What the task asks:
Nothing but a number belongs in the answer: the count of lines below that contain the word "beats".

--- Input data Enclosed Below ---

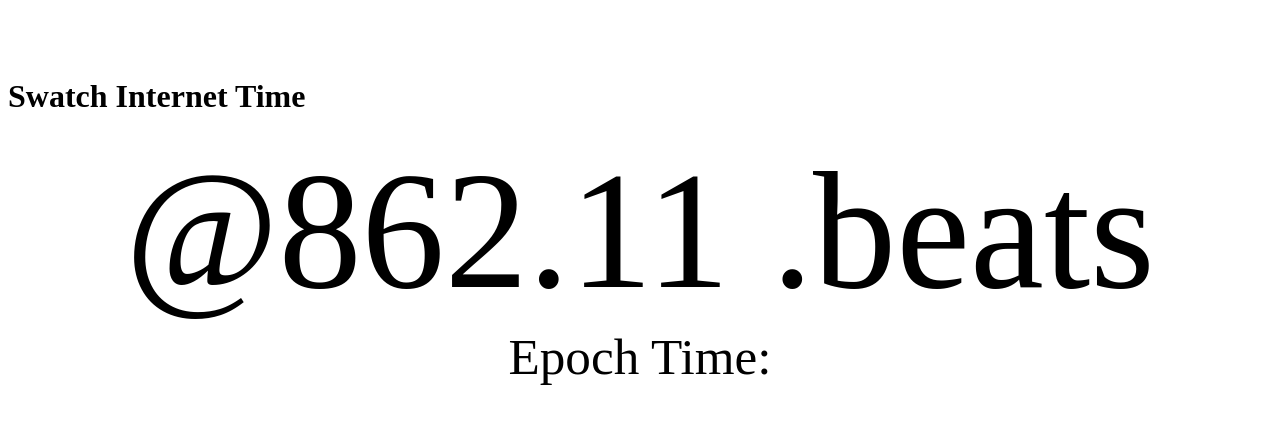
Repository: end888160/end888160.github.io
Page: swatchclock.html
These files come from the project's save history. The page is drawn as it stood at one moment and after the next save; the edit follows.
The browser window is 1280 px wide. The pictures show the whole page.

Above is the page before, as saved 2024-09-22 08:42:12.
Not found: web/20210122055851cs_/http://www.swatchclock.com/bootstrap/css/bootstrap.css

After the next save:
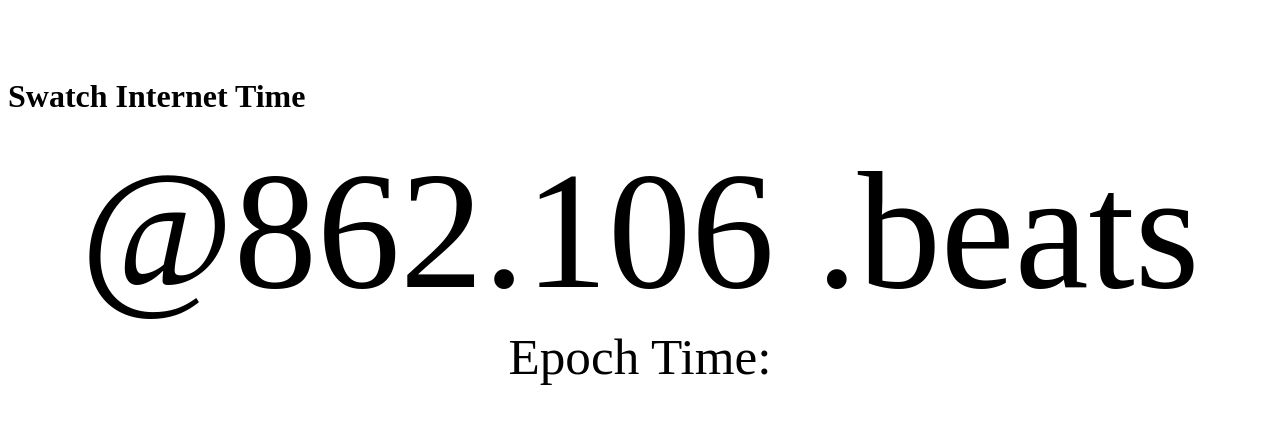
Saved 39 s later.
--- a/swatchclock.html
+++ b/swatchclock.html
@@ -6,8 +6,6 @@
         <meta name="author" content="Joshua Marketis">
 
         <title>SwatchClock.com - Live clock for Swatch Internet Time. The Time of the Future!</title>
-
-        <link href="/web/20210122055851cs_/http://www.swatchclock.com/bootstrap/css/bootstrap.css" rel="stylesheet">
         <style>body {
 			padding-top: 70px;
 		}
@@ -56,7 +54,7 @@
 			var secondsInABeat = 86.4;
 
 			// calculate beats to two decimal places
-			var beats = Math.abs(timeInSeconds / secondsInABeat).toFixed(2);
+			var beats = Math.abs(timeInSeconds / secondsInABeat).toFixed(3);
 
 			// update page
 			document.getElementById("swatchTime").innerHTML = beats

--- End of Enclosed Input data ---

Task response:
4